Who are These Loons? 4/23/18

Hazel, Iver and LJ

My neighbor and I have named all the pairs of loons on Upper Gull and the nearby lakes.  Because of the area's strong Scandinavian history, many of them were given Scandinavian names.  Ole and Lena nest on a platform tucked into the reeds in the channel entering Upper Gull.  They are always the first pair on the nest and usually successfully rear at least one chick.  Ingrid and Helge nest in the bay between Lost Lake Lodge and Causeway.  Hazel and Iver, named after two special people from the North Shore, nest in Bullhead Bay.  Ray and Myrt are named after Ray Little and his wife Myrtle, old time residents of Gull Lake and builder of my family's first cabin. They nest in the reeds of Bass Lake and often have their chicks later in June.  Sigrid and Leif nest on Spider Lake. 

2017 was a bad year for loon chicks.  Ole and Lena were on the nest early in the season.  We had a terrible snow and ice storm in early May.  I am not sure if that was the problem but their eggs did not hatch. We had heavy rains in May and June, and Ray and Myrt's nest was washed out.  They had no chicks in 2017.   The Spider Lake pair, Sigrid and Leif, also did not have any chicks,  The only pair that had chicks were Hazel and Iver.

The loons pictured in this collection are Hazel and Iver and their chicks Sibby and and LJ. It is difficult to tell male and female loons apart unless they are side by side.  Males are typically larger.  It is easy for me to tell Hazel and Iver apart because Hazel has a much finer and more pointed beak than Iver. (Photos of Iver will be posted soon.)
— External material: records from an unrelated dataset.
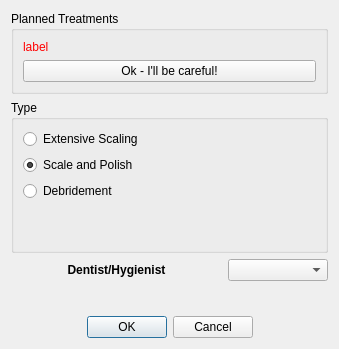
First picture: the form in src/openmolar/qt-designer/hygenist_wizard.ui, repository rowinggolfer/openmolar1, before the edit.
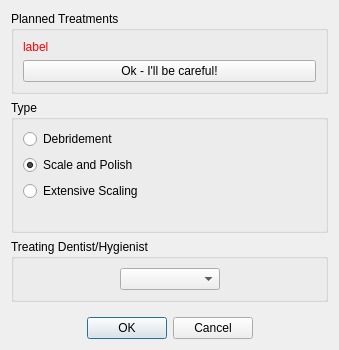
Second picture: the form after the edit.

Diff of the .ui file:
```diff
--- a/src/openmolar/qt-designer/hygenist_wizard.ui
+++ b/src/openmolar/qt-designer/hygenist_wizard.ui
@@ -7,124 +7,20 @@
     <x>0</x>
     <y>0</y>
     <width>339</width>
-    <height>349</height>
+    <height>350</height>
    </rect>
   </property>
+  <property name="minimumSize">
+   <size>
+    <width>0</width>
+    <height>0</height>
+   </size>
+  </property>
   <property name="windowTitle">
    <string>Hygienist Wizard</string>
   </property>
-  <layout class="QGridLayout" name="gridLayout">
-   <item row="4" column="0">
-    <widget class="QLabel" name="dent_label">
-     <property name="font">
-      <font>
-       <weight>75</weight>
-       <bold>true</bold>
-      </font>
-     </property>
-     <property name="text">
-      <string>Dentist/Hygienist</string>
-     </property>
-     <property name="alignment">
-      <set>Qt::AlignCenter</set>
-     </property>
-     <property name="wordWrap">
-      <bool>false</bool>
-     </property>
-    </widget>
-   </item>
-   <item row="5" column="0" colspan="2">
-    <spacer name="verticalSpacer">
-     <property name="orientation">
-      <enum>Qt::Vertical</enum>
-     </property>
-     <property name="sizeHint" stdset="0">
-      <size>
-       <width>20</width>
-       <height>29</height>
-      </size>
-     </property>
-    </spacer>
-   </item>
-   <item row="4" column="1">
-    <widget class="QComboBox" name="dents_comboBox">
-     <property name="maximumSize">
-      <size>
-       <width>100</width>
-       <height>16777215</height>
-      </size>
-     </property>
-     <property name="font">
-      <font>
-       <weight>75</weight>
-       <bold>true</bold>
-      </font>
-     </property>
-    </widget>
-   </item>
-   <item row="6" column="0" colspan="2">
-    <widget class="QDialogButtonBox" name="buttonBox">
-     <property name="orientation">
-      <enum>Qt::Horizontal</enum>
-     </property>
-     <property name="standardButtons">
-      <set>QDialogButtonBox::Cancel|QDialogButtonBox::Ok</set>
-     </property>
-     <property name="centerButtons">
-      <bool>true</bool>
-     </property>
-    </widget>
-   </item>
-   <item row="1" column="0" colspan="2">
-    <widget class="QGroupBox" name="groupBox">
-     <property name="title">
-      <string>Type</string>
-     </property>
-     <layout class="QVBoxLayout" name="verticalLayout">
-      <item>
-       <widget class="QRadioButton" name="extsp_radioButton">
-        <property name="text">
-         <string>Extensive Scaling</string>
-        </property>
-        <property name="checked">
-         <bool>false</bool>
-        </property>
-       </widget>
-      </item>
-      <item>
-       <widget class="QRadioButton" name="sp_radioButton">
-        <property name="text">
-         <string>Scale and Polish</string>
-        </property>
-        <property name="checked">
-         <bool>true</bool>
-        </property>
-       </widget>
-      </item>
-      <item>
-       <widget class="QRadioButton" name="db_radioButton">
-        <property name="text">
-         <string>Debridement</string>
-        </property>
-       </widget>
-      </item>
-      <item>
-       <spacer name="verticalSpacer_2">
-        <property name="orientation">
-         <enum>Qt::Vertical</enum>
-        </property>
-        <property name="sizeHint" stdset="0">
-         <size>
-          <width>20</width>
-          <height>40</height>
-         </size>
-        </property>
-       </spacer>
-      </item>
-     </layout>
-    </widget>
-   </item>
-   <item row="0" column="0" colspan="2">
+  <layout class="QVBoxLayout" name="verticalLayout_3">
+   <item>
     <widget class="QGroupBox" name="planned_groupbox">
      <property name="maximumSize">
       <size>
@@ -159,6 +55,144 @@
      </layout>
     </widget>
    </item>
+   <item>
+    <widget class="QGroupBox" name="groupBox">
+     <property name="title">
+      <string>Type</string>
+     </property>
+     <layout class="QVBoxLayout" name="verticalLayout">
+      <item>
+       <widget class="QRadioButton" name="db_radioButton">
+        <property name="text">
+         <string>Debridement</string>
+        </property>
+       </widget>
+      </item>
+      <item>
+       <widget class="QRadioButton" name="sp_radioButton">
+        <property name="text">
+         <string>Scale and Polish</string>
+        </property>
+        <property name="checked">
+         <bool>true</bool>
+        </property>
+       </widget>
+      </item>
+      <item>
+       <widget class="QRadioButton" name="extsp_radioButton">
+        <property name="text">
+         <string>Extensive Scaling</string>
+        </property>
+        <property name="checked">
+         <bool>false</bool>
+        </property>
+       </widget>
+      </item>
+      <item>
+       <spacer name="verticalSpacer_2">
+        <property name="orientation">
+         <enum>Qt::Vertical</enum>
+        </property>
+        <property name="sizeHint" stdset="0">
+         <size>
+          <width>20</width>
+          <height>40</height>
+         </size>
+        </property>
+       </spacer>
+      </item>
+     </layout>
+    </widget>
+   </item>
+   <item>
+    <widget class="QGroupBox" name="clinicianGroupBox">
+     <property name="minimumSize">
+      <size>
+       <width>0</width>
+       <height>0</height>
+      </size>
+     </property>
+     <property name="title">
+      <string>Treating Dentist/Hygienist</string>
+     </property>
+     <layout class="QHBoxLayout" name="horizontalLayout">
+      <item>
+       <spacer name="horizontalSpacer">
+        <property name="orientation">
+         <enum>Qt::Horizontal</enum>
+        </property>
+        <property name="sizeHint" stdset="0">
+         <size>
+          <width>89</width>
+          <height>20</height>
+         </size>
+        </property>
+       </spacer>
+      </item>
+      <item>
+       <widget class="QComboBox" name="dents_comboBox">
+        <property name="minimumSize">
+         <size>
+          <width>100</width>
+          <height>0</height>
+         </size>
+        </property>
+        <property name="maximumSize">
+         <size>
+          <width>16777215</width>
+          <height>16777215</height>
+         </size>
+        </property>
+        <property name="font">
+         <font>
+          <weight>75</weight>
+          <bold>true</bold>
+         </font>
+        </property>
+       </widget>
+      </item>
+      <item>
+       <spacer name="horizontalSpacer_2">
+        <property name="orientation">
+         <enum>Qt::Horizontal</enum>
+        </property>
+        <property name="sizeHint" stdset="0">
+         <size>
+          <width>88</width>
+          <height>20</height>
+         </size>
+        </property>
+       </spacer>
+      </item>
+     </layout>
+    </widget>
+   </item>
+   <item>
+    <spacer name="verticalSpacer">
+     <property name="orientation">
+      <enum>Qt::Vertical</enum>
+     </property>
+     <property name="sizeHint" stdset="0">
+      <size>
+       <width>20</width>
+       <height>29</height>
+      </size>
+     </property>
+    </spacer>
+   </item>
+   <item>
+    <widget class="QDialogButtonBox" name="buttonBox">
+     <property name="orientation">
+      <enum>Qt::Horizontal</enum>
+     </property>
+     <property name="standardButtons">
+      <set>QDialogButtonBox::Cancel|QDialogButtonBox::Ok</set>
+     </property>
+     <property name="centerButtons">
+      <bool>true</bool>
+     </property>
+    </widget>
+   </item>
   </layout>
  </widget>
  <resources/>
```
Once the chicks were old enough to venture away from their parents, Sibby was often off by herself at quite a distance from the adults.  As the chicks grew and reached the juvenile stage, Iver was often off fishing in the channel or was at the other end of the lake. Hazel was always near LJ, feeding and protecting him.  I worried that Sibby would be taken by a predator or would not have enough food to survive as she fended for herself.  Sometimes she would tag along with Hazel and LJ but Hazel did not show much interest in her.  LJ seemed to be constantly begging for food and Hazel always complied.  By  early September, LJ still was not fishing for himself, which is when he earned the name Lazy Junior.  Now the tables were turned!  I felt confident Sibby could take care of herself, but I was not sure LJ would survive without mama!  It wouldn't be long until the adults would migrate and leave the juveniles on their own until they migrated in late fall. Finally, at the end of September I spotted LJ with Sibby and he was fishing for himself.  A week or so later the adults were gone.  Both Sibby and LJ survived until they migrated.